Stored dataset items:
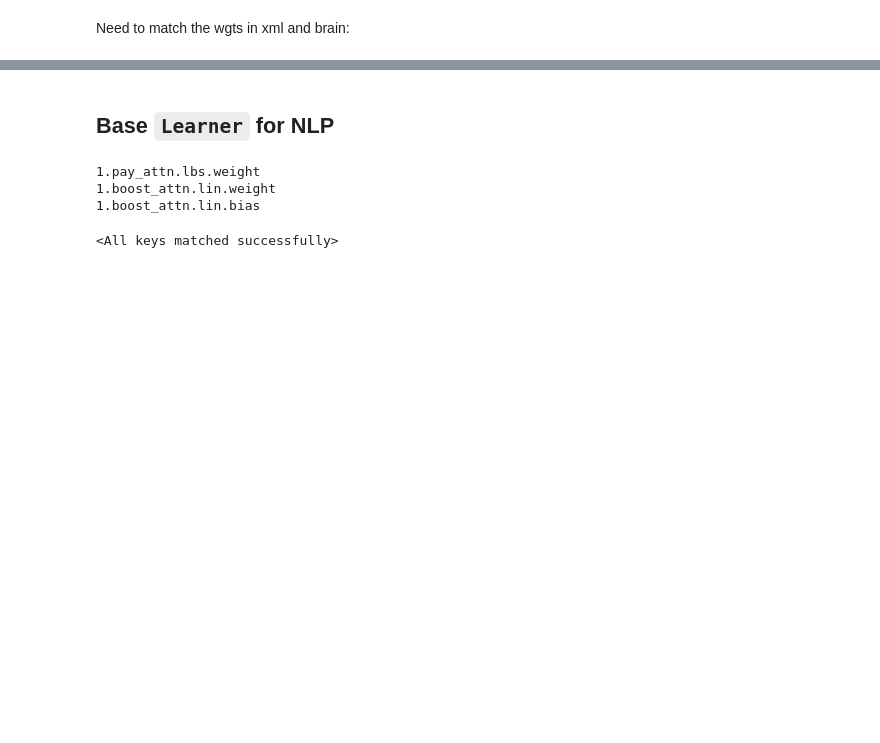
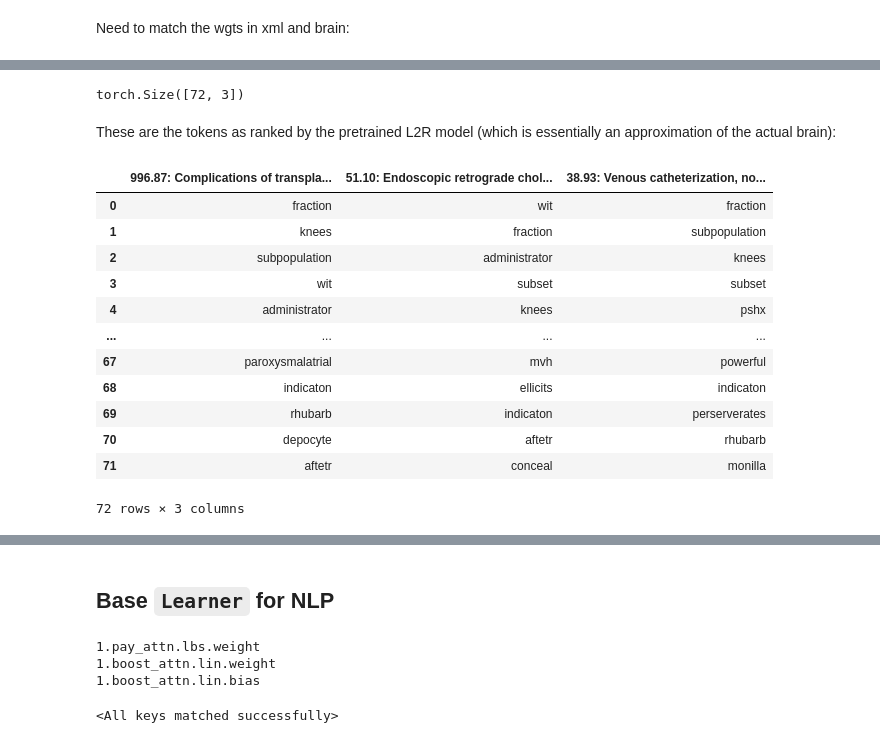
Before and after one commit to debjyotiSRoy/xcube, a Jupyter notebook: nbs/03_text.learner.ipynb, the cells around one changed output, grey strips where cells are left out. Cells and saved outputs as stored; diff of their text form; code cells hidden in the pictures; blank space fills up the shorter version.

```diff
--- a/nbs/03_text.learner.ipynb
+++ b/nbs/03_text.learner.ipynb
@@ -431,0 +426,5 @@ test_eq(mod_dict['label_bias'].weight.data[lbs_map.itemgot(0)], l2r_wgts['label_
+# %%
+some_lbs = ['996.87', '51.10', '38.93']
+
+for lbl in some_lbs:
+    print(f"{lbl}: {lbs_des.get(lbl, 'NF')}")
@@ -431,0 +435,5 @@ test_eq(mod_dict['label_bias'].weight.data[lbs_map.itemgot(0)], l2r_wgts['label_
+# %%
+lbs_idx = tensor(mapt(xml_vocab[1].index, some_lbs)).to(default_device())
+# %%
+toks_idx = torch.randint(0, len(xml_vocab[0]), (72,)).to(default_device())
+print("-"+'\n-'.join(array(xml_vocab[0])[toks_idx.cpu()].tolist()))
@@ -431,0 +458,23 @@ test_eq(mod_dict['label_bias'].weight.data[lbs_map.itemgot(0)], l2r_wgts['label_
+# %%
+apprx_brain = mod_dict['token_factors'](toks_idx) @ mod_dict['label_factors'](lbs_idx).T + mod_dict['token_bias'](toks_idx) + mod_dict['label_bias'](lbs_idx).T
+apprx_brain.shape
+# %% [output]
+torch.Size([72, 3])
+# %% [markdown]
+These are the tokens as ranked by the pretrained L2R model (which is essentially an approximation of the actual brain):
+# %%
+pd.DataFrame(array(xml_vocab[0])[toks_idx[apprx_brain.argsort(dim=0, descending=True)].cpu()], columns=L(zip(some_lbs, mapt(lbs_des.get, some_lbs))).map(': '.join))
+# %% [output]
+|  | 996.87: Complications of transpla... | 51.10: Endoscopic retrograde chol... | 38.93: Venous catheterization, no... |
+| 0 | fraction | wit | fraction |
+| 1 | knees | fraction | subpopulation |
+| 2 | subpopulation | administrator | knees |
+| 3 | wit | subset | subset |
+| 4 | administrator | knees | pshx |
+| ... | ... | ... | ... |
+| 67 | paroxysmalatrial | mvh | powerful |
+| 68 | indicaton | ellicits | indicaton |
+| 69 | rhubarb | indicaton | perserverates |
+| 70 | depocyte | aftetr | rhubarb |
+| 71 | aftetr | conceal | monilla |
+72 rows × 3 columns
```
Also changed, not shown: parts of 13 cells of this notebook, 4 other files.
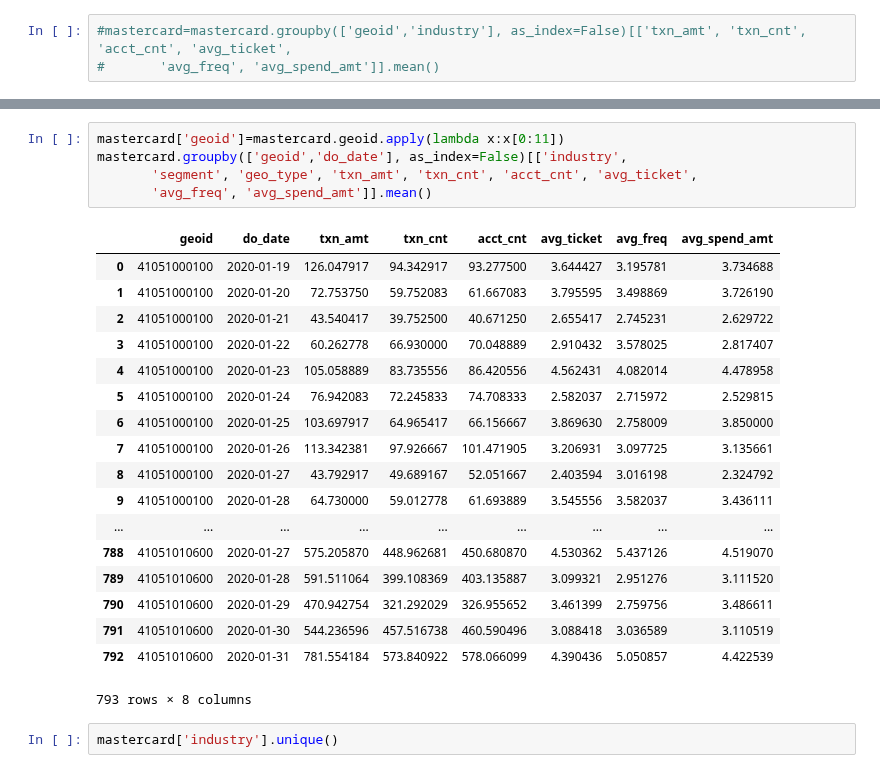
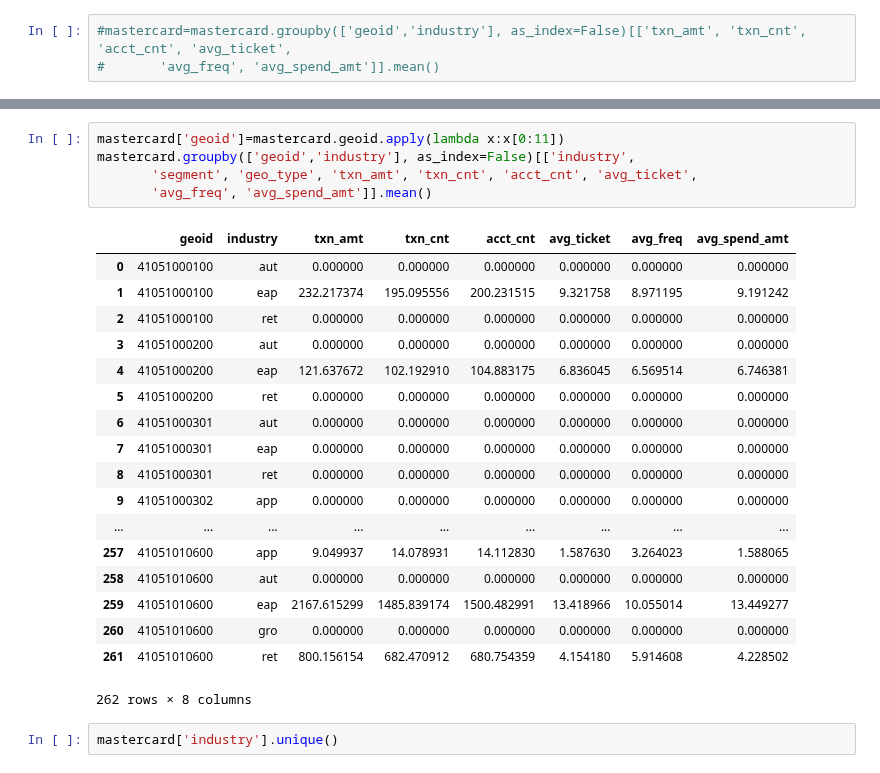
Before and after one commit to JasonZhangzy1757/CUSP-Capstone, a Jupyter notebook: mastercard dataset.ipynb, the cells around one changed output, grey strips where cells are left out. Cells and saved outputs as stored; diff of their text form.

```diff
--- a/mastercard dataset.ipynb
+++ b/mastercard dataset.ipynb
@@ -85,28 +141,28 @@ mastercard.head()
 | 4 | 5 | MULTIPOLYGON (((-122.59943 45.504... | 94 | 410510007014 | 2020-01-31 | ret | i | m | 0.0 | 0.0 | ... |
 # %%
 mastercard['geoid']=mastercard.geoid.apply(lambda x:x[0:11])
-mastercard.groupby(['geoid','do_date'], as_index=False)[['industry',
+mastercard.groupby(['geoid','industry'], as_index=False)[['industry',
        'segment', 'geo_type', 'txn_amt', 'txn_cnt', 'acct_cnt', 'avg_ticket',
        'avg_freq', 'avg_spend_amt']].mean()
 # %% [output]
-|  | geoid | do_date | txn_amt | txn_cnt | acct_cnt | avg_ticket | avg_freq | avg_spend_amt |
-| 0 | 41051000100 | 2020-01-19 | 126.047917 | 94.342917 | 93.277500 | 3.644427 | 3.195781 | 3.734688 |
-| 1 | 41051000100 | 2020-01-20 | 72.753750 | 59.752083 | 61.667083 | 3.795595 | 3.498869 | 3.726190 |
-| 2 | 41051000100 | 2020-01-21 | 43.540417 | 39.752500 | 40.671250 | 2.655417 | 2.745231 | 2.629722 |
-| 3 | 41051000100 | 2020-01-22 | 60.262778 | 66.930000 | 70.048889 | 2.910432 | 3.578025 | 2.817407 |
-| 4 | 41051000100 | 2020-01-23 | 105.058889 | 83.735556 | 86.420556 | 4.562431 | 4.082014 | 4.478958 |
-| 5 | 41051000100 | 2020-01-24 | 76.942083 | 72.245833 | 74.708333 | 2.582037 | 2.715972 | 2.529815 |
-| 6 | 41051000100 | 2020-01-25 | 103.697917 | 64.965417 | 66.156667 | 3.869630 | 2.758009 | 3.850000 |
-| 7 | 41051000100 | 2020-01-26 | 113.342381 | 97.926667 | 101.471905 | 3.206931 | 3.097725 | 3.135661 |
-| 8 | 41051000100 | 2020-01-27 | 43.792917 | 49.689167 | 52.051667 | 2.403594 | 3.016198 | 2.324792 |
-| 9 | 41051000100 | 2020-01-28 | 64.730000 | 59.012778 | 61.693889 | 3.545556 | 3.582037 | 3.436111 |
+|  | geoid | industry | txn_amt | txn_cnt | acct_cnt | avg_ticket | avg_freq | avg_spend_amt |
+| 0 | 41051000100 | aut | 0.000000 | 0.000000 | 0.000000 | 0.000000 | 0.000000 | 0.000000 |
+| 1 | 41051000100 | eap | 232.217374 | 195.095556 | 200.231515 | 9.321758 | 8.971195 | 9.191242 |
+| 2 | 41051000100 | ret | 0.000000 | 0.000000 | 0.000000 | 0.000000 | 0.000000 | 0.000000 |
+| 3 | 41051000200 | aut | 0.000000 | 0.000000 | 0.000000 | 0.000000 | 0.000000 | 0.000000 |
+| 4 | 41051000200 | eap | 121.637672 | 102.192910 | 104.883175 | 6.836045 | 6.569514 | 6.746381 |
+| 5 | 41051000200 | ret | 0.000000 | 0.000000 | 0.000000 | 0.000000 | 0.000000 | 0.000000 |
+| 6 | 41051000301 | aut | 0.000000 | 0.000000 | 0.000000 | 0.000000 | 0.000000 | 0.000000 |
+| 7 | 41051000301 | eap | 0.000000 | 0.000000 | 0.000000 | 0.000000 | 0.000000 | 0.000000 |
+| 8 | 41051000301 | ret | 0.000000 | 0.000000 | 0.000000 | 0.000000 | 0.000000 | 0.000000 |
+| 9 | 41051000302 | app | 0.000000 | 0.000000 | 0.000000 | 0.000000 | 0.000000 | 0.000000 |
 | ... | ... | ... | ... | ... | ... | ... | ... | ... |
-| 788 | 41051010600 | 2020-01-27 | 575.205870 | 448.962681 | 450.680870 | 4.530362 | 5.437126 | 4.519070 |
-| 789 | 41051010600 | 2020-01-28 | 591.511064 | 399.108369 | 403.135887 | 3.099321 | 2.951276 | 3.111520 |
-| 790 | 41051010600 | 2020-01-29 | 470.942754 | 321.292029 | 326.955652 | 3.461399 | 2.759756 | 3.486611 |
-| 791 | 41051010600 | 2020-01-30 | 544.236596 | 457.516738 | 460.590496 | 3.088418 | 3.036589 | 3.110519 |
-| 792 | 41051010600 | 2020-01-31 | 781.554184 | 573.840922 | 578.066099 | 4.390436 | 5.050857 | 4.422539 |
+| 257 | 41051010600 | app | 9.049937 | 14.078931 | 14.112830 | 1.587630 | 3.264023 | 1.588065 |
+| 258 | 41051010600 | aut | 0.000000 | 0.000000 | 0.000000 | 0.000000 | 0.000000 | 0.000000 |
+| 259 | 41051010600 | eap | 2167.615299 | 1485.839174 | 1500.482991 | 13.418966 | 10.055014 | 13.449277 |
+| 260 | 41051010600 | gro | 0.000000 | 0.000000 | 0.000000 | 0.000000 | 0.000000 | 0.000000 |
+| 261 | 41051010600 | ret | 800.156154 | 682.470912 | 680.754359 | 4.154180 | 5.914608 | 4.228502 |
-793 rows × 8 columns
+262 rows × 8 columns
 # %%
 mastercard['industry'].unique()
 # %% [output]
```
Also changed, not shown: parts of 6 cells of this notebook, 2 other files.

_Your goal_.
Please report every line in the entries above that holds the string "mastercard".

_Exercise solution_.
Before and after one commit to JasonZhangzy1757/CUSP-Capstone, a Jupyter notebook: mastercard dataset.ipynb, the cells around one changed output, grey strips where cells are left out. Cells and saved outputs as stored; diff of their text form.
--- a/mastercard dataset.ipynb
+++ b/mastercard dataset.ipynb
@@ -85,28 +141,28 @@ mastercard.head()
 mastercard['geoid']=mastercard.geoid.apply(lambda x:x[0:11])
-mastercard.groupby(['geoid','do_date'], as_index=False)[['industry',
+mastercard.groupby(['geoid','industry'], as_index=False)[['industry',
 mastercard['industry'].unique()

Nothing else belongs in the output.